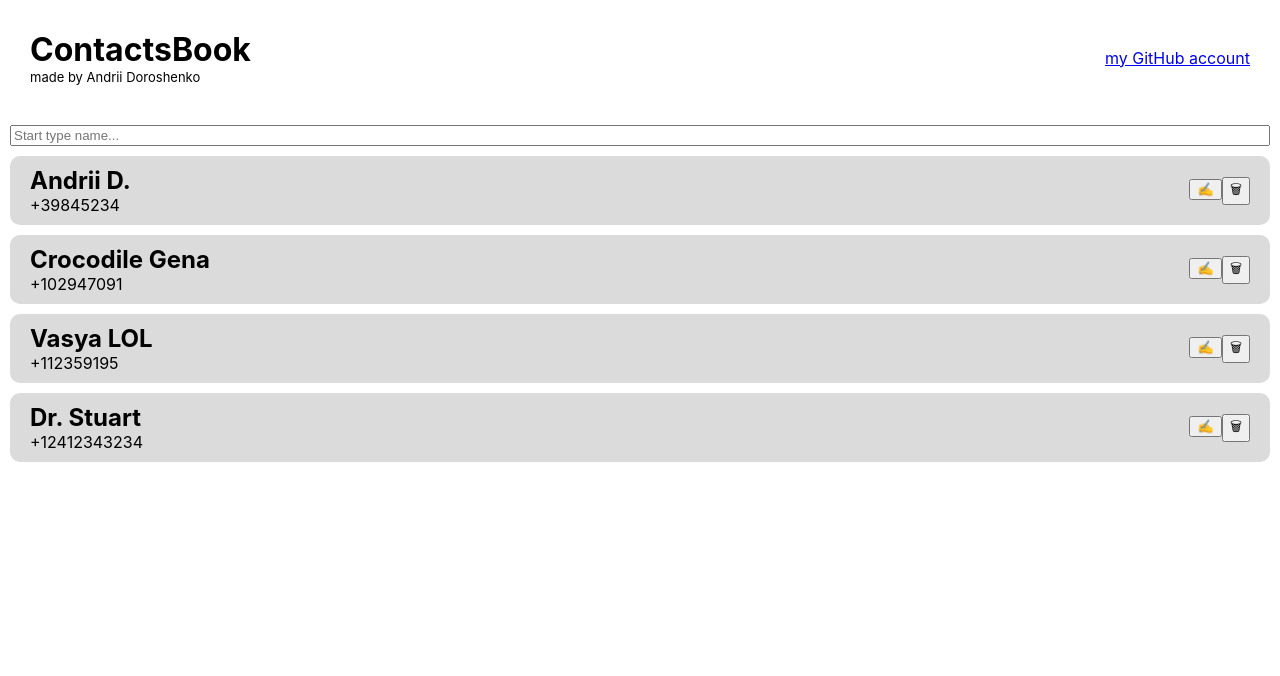
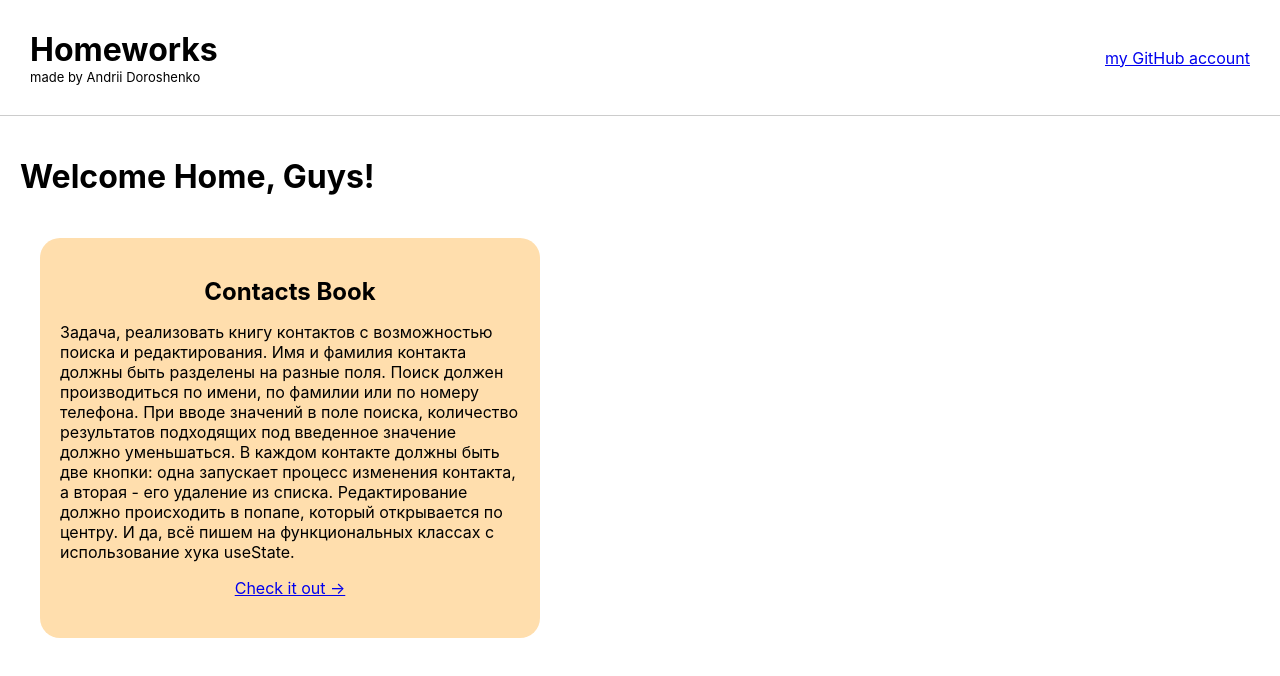
Before and after one commit to itsdorosh/react-course-30.04.22, a React (Create React App) app in the folder homeworks/: page / in a window 1280 px wide. Shown: the top 676 px of the page. Built offline with nearby package versions, Linux system fonts and the light colour scheme.

Commit message:
start homework with routing

```diff
--- a/homeworks/package.json
+++ b/homeworks/package.json
@@ -8,6 +8,7 @@
     "@testing-library/user-event": "^13.5.0",
     "react": "^18.1.0",
     "react-dom": "^18.1.0",
+    "react-router-dom": "^6.3.0",
     "react-scripts": "5.0.1",
     "web-vitals": "^2.1.4"
   },
--- a/homeworks/src/App.css
+++ b/homeworks/src/App.css
@@ -3,6 +3,7 @@
   align-items: center;
   justify-content: space-between;
   padding: 30px;
+  border-bottom: 1px solid #ccc;
 }
 .header h1, .header p {
   margin: 0;
@@ -11,3 +12,29 @@
 .header p {
   font-size: small;
 }
+
+.content {
+  padding: 20px;
+}
+
+.cards {
+  display: flex;
+  padding: 20px;
+}
+
+.card {
+  max-width: 500px;
+  background: #ffdead;
+  height: 400px;
+  display: flex;
+  flex-direction: column;
+  align-items: center;
+  justify-content: center;
+  padding: 20px;
+  border-radius: 20px;
+  box-sizing: border-box;
+}
+
+.card h2 {
+  margin: 0;
+}
--- a/homeworks/src/App.js
+++ b/homeworks/src/App.js
@@ -1,12 +1,22 @@
+import { Route, BrowserRouter as Router, Routes } from 'react-router-dom';
+
 import './App.css';
-import {ContactsBook} from './modules';
-import {Header} from './Header';
+import { Header } from './shared-components';
+import { Homepage, NotFoundPage } from './pages';
+
 
 function App() {
   return (
     <>
       <Header />
-      <ContactsBook />
+      <div className="content">
+        <Router>
+          <Routes>
+            <Route exact path='/' element={<Homepage />} />
+            <Route path='*' element={<NotFoundPage />} />
+          </Routes>
+        </Router>
+      </div>
     </>
   );
 }
--- /dev/null
+++ b/homeworks/src/pages/Homepage.js
@@ -0,0 +1,29 @@
+import { useState } from "react";
+
+import { AppCard } from "../shared-components";
+
+
+export function Homepage() {
+  const [appsToShow] = useState([
+    {
+      id: 1,
+      title: "Contacts Book",
+      description: `Задача, реализовать книгу контактов с возможностью поиска и редактирования. Имя и фамилия контакта должны быть разделены на разные поля.
+      Поиск должен производиться по имени, по фамилии или по номеру телефона. При вводе значений в поле поиска, количество результатов подходящих под введенное значение должно уменьшаться.
+      В каждом контакте должны быть две кнопки: одна запускает процесс изменения контакта, а вторая - его удаление из списка.
+      Редактирование должно происходить в попапе, который открывается по центру.
+      И да, всё пишем на функциональных классах с использование хука useState.`,
+      link: { text: "Check it out →", href: "/contacts-book" },
+    },
+  ]);
+
+  return (
+    <>
+      <h1>Welcome Home, Guys!</h1>
+      {/* TODO: nested routing */}
+      <div className="cards">
+        {appsToShow.map(({ id, title, description, link }) => <AppCard key={id} title={title} description={description} link={link} />)}
+      </div>
+    </>
+  );
+}
--- /dev/null
+++ b/homeworks/src/pages/NotFoundPage.js
@@ -0,0 +1,3 @@
+export function NotFoundPage () {
+  return <><h1>404: Page Not Found</h1></>;
+}
--- /dev/null
+++ b/homeworks/src/pages/index.js
@@ -0,0 +1,2 @@
+export * from "./Homepage";
+export * from "./NotFoundPage";
--- /dev/null
+++ b/homeworks/src/shared-components/AppCard.js
@@ -0,0 +1,17 @@
+import { Link } from 'react-router-dom';
+/**
+ * @function AppCard – function for represent sub-app in modules
+ * @param title – name of sub-app
+ * @param description - description of sub-app
+ * @param link – an object with text and href to
+ * @returns
+ */
+export function AppCard({ title, description, link }) {
+  return (
+    <div className="card">
+      <h2>{title}</h2>
+      <p>{description}</p>
+      <Link to={link.href}>{link.text}</Link>
+    </div>
+  );
+}
--- a/homeworks/src/Header.js
+++ b/homeworks/src/shared-components/Header.js
@@ -2,7 +2,7 @@ export function Header () {
     return (
         <div className="header">
             <div className="hero">
-                <h1>ContactsBook</h1>
+                <h1>Homeworks</h1>
                 <p>made by Andrii Doroshenko</p>
             </div>
             <a className="gh-link" href="https://github.com/itsdorosh">my GitHub account</a>
--- /dev/null
+++ b/homeworks/src/shared-components/index.js
@@ -0,0 +1,2 @@
+export * from "./Header";
+export * from "./AppCard";
```
Also changed, not shown: 1 other file (tests, documents, lock files or other folders).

> _REQUIRED ACTION_: Search the entries for the word "className", then gather every line that has it.

> _EXPECTED ANSWER_:
+      <div className="content">
+      <div className="cards">
+    <div className="card">
         <div className="header">
             <div className="hero">
             <a className="gh-link" href="https://github.com/itsdorosh">my GitHub account</a>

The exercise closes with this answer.